Are you someone that thrives in a structured, on-campus learning environment, but is struggling to set deadlines at home and keep up with online learning?
Associate Professor of Practice Julie Cajigas has some tips on how students can boost their success in an online learning environment.
“Students should first carefully consider the options available to them,” Cajigas said. “Synchronous options are great for students who feel that having a fixed time with live instruction will help them succeed. Some students thrive with asynchronous online courses, which allow them to work at their own pace.”
One issue students are facing is maintaining a work and school balance. In a typical semester, the time students can work is limited due to physically being in class. A 15-credit schedule means about 15 hours of in-class time, plus time for studying and homework.
“With 15-credits online, students may find it attractive to fill their schedule with work hours, and many are doing so to recuperate from financial losses incurred during the early days of the pandemic,” Cajigas said. “Students are creating unrealistic expectations of themselves by increasing their outside commitments because they don’t have a fixed schedule.”
To avoid taking on too much responsibility, online courses should be treated as if they are in person courses.
In order to do this, making your own schedule every week is crucial. Time should be set aside for online classes just as it would be for in person courses.
“Create a schedule for yourself that includes one hour of time for every credit hour you are taking,” Cajigas said. “Block those times off and refuse to schedule anything else during them.”

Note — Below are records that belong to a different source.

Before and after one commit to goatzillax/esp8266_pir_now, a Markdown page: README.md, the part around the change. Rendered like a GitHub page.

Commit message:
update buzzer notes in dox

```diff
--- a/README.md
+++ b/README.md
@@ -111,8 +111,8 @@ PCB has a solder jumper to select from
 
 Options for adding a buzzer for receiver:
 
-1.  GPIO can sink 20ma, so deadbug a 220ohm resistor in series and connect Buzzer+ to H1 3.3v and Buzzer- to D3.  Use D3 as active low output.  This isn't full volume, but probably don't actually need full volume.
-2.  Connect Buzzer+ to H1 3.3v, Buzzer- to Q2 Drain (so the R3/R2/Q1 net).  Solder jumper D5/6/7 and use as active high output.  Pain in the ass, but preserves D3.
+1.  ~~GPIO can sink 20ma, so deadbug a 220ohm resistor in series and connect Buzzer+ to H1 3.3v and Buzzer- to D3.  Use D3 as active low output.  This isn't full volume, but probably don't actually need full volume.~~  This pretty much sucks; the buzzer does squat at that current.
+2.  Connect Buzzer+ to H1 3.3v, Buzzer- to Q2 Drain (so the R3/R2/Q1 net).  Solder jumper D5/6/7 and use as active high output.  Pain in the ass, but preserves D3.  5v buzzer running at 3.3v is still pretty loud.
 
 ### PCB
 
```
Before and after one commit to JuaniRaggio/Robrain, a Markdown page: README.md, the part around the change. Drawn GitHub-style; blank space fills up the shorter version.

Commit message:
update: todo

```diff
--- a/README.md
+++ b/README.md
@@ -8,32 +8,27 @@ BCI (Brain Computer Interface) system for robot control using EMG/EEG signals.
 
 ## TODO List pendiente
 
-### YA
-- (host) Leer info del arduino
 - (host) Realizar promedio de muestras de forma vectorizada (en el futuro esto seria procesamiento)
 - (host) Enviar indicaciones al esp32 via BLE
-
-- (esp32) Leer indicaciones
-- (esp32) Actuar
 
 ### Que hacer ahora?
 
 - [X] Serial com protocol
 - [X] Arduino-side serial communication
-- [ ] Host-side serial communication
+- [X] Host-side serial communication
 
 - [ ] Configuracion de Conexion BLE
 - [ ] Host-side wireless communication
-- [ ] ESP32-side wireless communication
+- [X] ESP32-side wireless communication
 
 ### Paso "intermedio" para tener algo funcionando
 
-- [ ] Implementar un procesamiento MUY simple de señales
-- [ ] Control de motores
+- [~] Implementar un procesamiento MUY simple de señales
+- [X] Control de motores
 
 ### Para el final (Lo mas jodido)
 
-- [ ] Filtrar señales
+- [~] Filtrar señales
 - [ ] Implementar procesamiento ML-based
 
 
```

Alison Doehring, Director of ZipAssist, believes that regardless of the course delivery method, communication is the key to academic success. Communicating with faculty, expressing when you’re feeling overwhelmed, participating in discussions with peers, or contacting student support is essential.
“Regardless of what the structure of your schedule is, don’t forget that not only do we offer academic and student support programs, there are also still fun things to do on campus,” Doehring said. “Things might look a little different, but they’re still available. Part of the college experience is out-of-the-classroom engagement.”
Both Cajigas and Doehring emphasized reaching out as soon as you start feeling behind or overwhelmed. There are several support services available across campus, but if you’re unsure of where to start, reach out to your professor or ZipAssist.
“The team in ZipAssist will work with a student to troubleshoot concerns, offer suggestions, and point students in the right direction. The most important thing to know is that resources and support are available… it’s a matter of communicating what you need and seeking out the assistance,” Doehring said.